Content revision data
—————

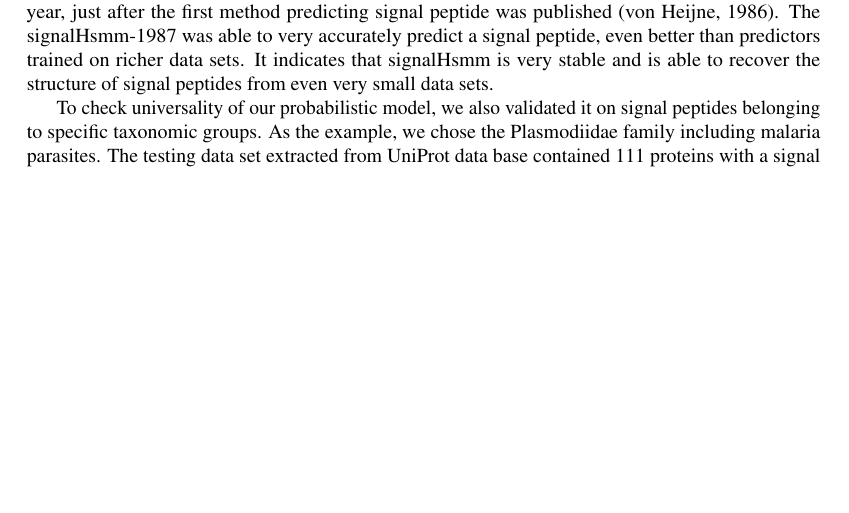
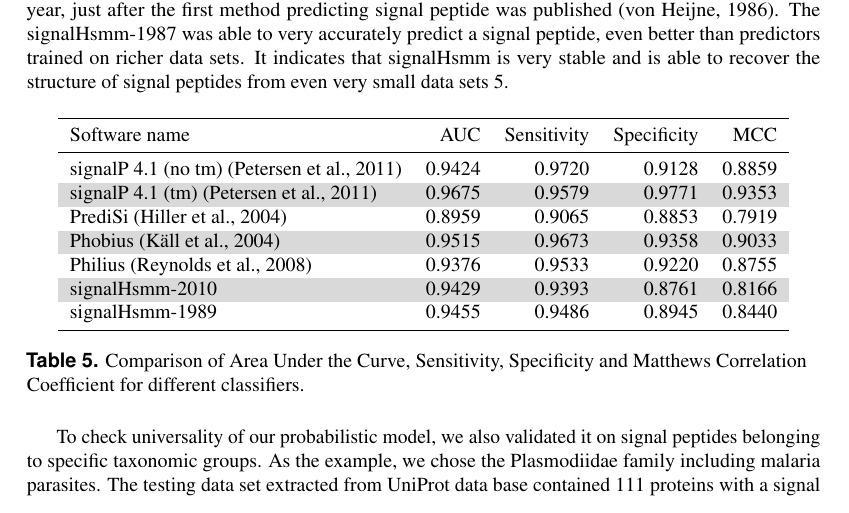
Before and after one commit to michbur/gcb_submission, a LaTeX document (paper.tex): part of page 8 of 11, cut so that both start at the same text, the shorter picture padded with empty space. Compiled offline with pdfLaTeX.

Commit message:
added code for benchmark table

```diff
--- a/paper.tex
+++ b/paper.tex
@@ -390,7 +390,26 @@ The fourth group is the most diverse among both encodings. The key is obvious in
 
 \subsection*{Benchmark test}
 
-To provide the honest comparison, we trained our model on 2311 signal peptide-containing sequences deposited in Uniprot until 2010 year (an iteration of signalHsmm called signalHsmm-2010). The data set should correspond to the set used to train SignalP 4.1. Interestingly, our algorithm performed very well even if it was trained on a very small sets including only 336 sequences collected till 1987 year, just after the first method predicting signal peptide was published~\citep{1986vonheijnea}. The signalHsmm-1987 was able to very accurately predict a signal peptide, even better than predictors trained on richer data sets. It indicates that signalHsmm is very stable and is able to recover the structure of signal peptides from even very small data sets.
+To provide the honest comparison, we trained our model on 2311 signal peptide-containing sequences deposited in Uniprot until 2010 year (an iteration of signalHsmm called signalHsmm-2010). The data set should correspond to the set used to train SignalP 4.1. Interestingly, our algorithm performed very well even if it was trained on a very small sets including only 336 sequences collected till 1987 year, just after the first method predicting signal peptide was published~\citep{1986vonheijnea}. The signalHsmm-1987 was able to very accurately predict a signal peptide, even better than predictors trained on richer data sets. It indicates that signalHsmm is very stable and is able to recover the structure of signal peptides from even very small data sets~\ref{tab:bench2010}.
+
+\begin{table}[ht]
+\centering
+\begin{tabular}{lrrrr}
+  \toprule
+Software name & AUC & Sensitivity & Specificity & MCC \\
+  \midrule
+signalP 4.1 (no tm) \citep{2011petersensignalp} & 0.9424 & 0.9720 & 0.9128 & 0.8859 \\
+   \rowcolor[gray]{0.85}signalP 4.1 (tm) \citep{2011petersensignalp} & 0.9675 & 0.9579 & 0.9771 & 0.9353 \\
+  PrediSi \citep{2004hillerpredisi} & 0.8959 & 0.9065 & 0.8853 & 0.7919 \\
+   \rowcolor[gray]{0.85}Phobius \citep{2004klla} & 0.9515 & 0.9673 & 0.9358 & 0.9033 \\
+  Philius \citep{2008reynoldstransmembrane} & 0.9376 & 0.9533 & 0.9220 & 0.8755 \\
+   \rowcolor[gray]{0.85}signalHsmm-2010 & 0.9429 & 0.9393 & 0.8761 & 0.8166 \\
+  signalHsmm-1989 & 0.9455 & 0.9486 & 0.8945 & 0.8440 \\
+   \bottomrule
+\end{tabular}
+\caption{Comparison of Area Under the Curve, Sensitivity, Specificity and Matthews Correlation Coefficient for different classifiers.}
+\label{tab:bench2010}
+\end{table}
 
 To check universality of our probabilistic model, we also validated it on signal peptides belonging to specific taxonomic groups. As the example, we chose the Plasmodiidae family including malaria parasites. The testing data set extracted from UniProt data base contained 111 proteins with a signal peptide and 361 without it. We repeated the benchmark scheme for different classifiers – Tab. XXX.
 
```
Also changed, not shown: paper.pdf, 1 other file.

—————

◆ TASK GOAL
Write out the entries above verbatim, without pictures.

◆ RESPONSE TO THIS EXERCISE
Before and after one commit to michbur/gcb_submission, a LaTeX document (paper.tex): part of page 8 of 11, cut so that both start at the same text, the shorter picture padded with empty space. Compiled offline with pdfLaTeX.

Commit message:
added code for benchmark table

```diff
--- a/paper.tex
+++ b/paper.tex
@@ -390,7 +390,26 @@ The fourth group is the most diverse among both encodings. The key is obvious in
 
 \subsection*{Benchmark test}
 
-To provide the honest comparison, we trained our model on 2311 signal peptide-containing sequences deposited in Uniprot until 2010 year (an iteration of signalHsmm called signalHsmm-2010). The data set should correspond to the set used to train SignalP 4.1. Interestingly, our algorithm performed very well even if it was trained on a very small sets including only 336 sequences collected till 1987 year, just after the first method predicting signal peptide was published~\citep{1986vonheijnea}. The signalHsmm-1987 was able to very accurately predict a signal peptide, even better than predictors trained on richer data sets. It indicates that signalHsmm is very stable and is able to recover the structure of signal peptides from even very small data sets.
+To provide the honest comparison, we trained our model on 2311 signal peptide-containing sequences deposited in Uniprot until 2010 year (an iteration of signalHsmm called signalHsmm-2010). The data set should correspond to the set used to train SignalP 4.1. Interestingly, our algorithm performed very well even if it was trained on a very small sets including only 336 sequences collected till 1987 year, just after the first method predicting signal peptide was published~\citep{1986vonheijnea}. The signalHsmm-1987 was able to very accurately predict a signal peptide, even better than predictors trained on richer data sets. It indicates that signalHsmm is very stable and is able to recover the structure of signal peptides from even very small data sets~\ref{tab:bench2010}.
+
+\begin{table}[ht]
+\centering
+\begin{tabular}{lrrrr}
+  \toprule
+Software name & AUC & Sensitivity & Specificity & MCC \\
+  \midrule
+signalP 4.1 (no tm) \citep{2011petersensignalp} & 0.9424 & 0.9720 & 0.9128 & 0.8859 \\
+   \rowcolor[gray]{0.85}signalP 4.1 (tm) \citep{2011petersensignalp} & 0.9675 & 0.9579 & 0.9771 & 0.9353 \\
+  PrediSi \citep{2004hillerpredisi} & 0.8959 & 0.9065 & 0.8853 & 0.7919 \\
+   \rowcolor[gray]{0.85}Phobius \citep{2004klla} & 0.9515 & 0.9673 & 0.9358 & 0.9033 \\
+  Philius \citep{2008reynoldstransmembrane} & 0.9376 & 0.9533 & 0.9220 & 0.8755 \\
+   \rowcolor[gray]{0.85}signalHsmm-2010 & 0.9429 & 0.9393 & 0.8761 & 0.8166 \\
+  signalHsmm-1989 & 0.9455 & 0.9486 & 0.8945 & 0.8440 \\
+   \bottomrule
+\end{tabular}
+\caption{Comparison of Area Under the Curve, Sensitivity, Specificity and Matthews Correlation Coefficient for different classifiers.}
+\label{tab:bench2010}
+\end{table}
 
 To check universality of our probabilistic model, we also validated it on signal peptides belonging to specific taxonomic groups. As the example, we chose the Plasmodiidae family including malaria parasites. The testing data set extracted from UniProt data base contained 111 proteins with a signal peptide and 361 without it. We repeated the benchmark scheme for different classifiers – Tab. XXX.
 
```
Also changed, not shown: paper.pdf, 1 other file.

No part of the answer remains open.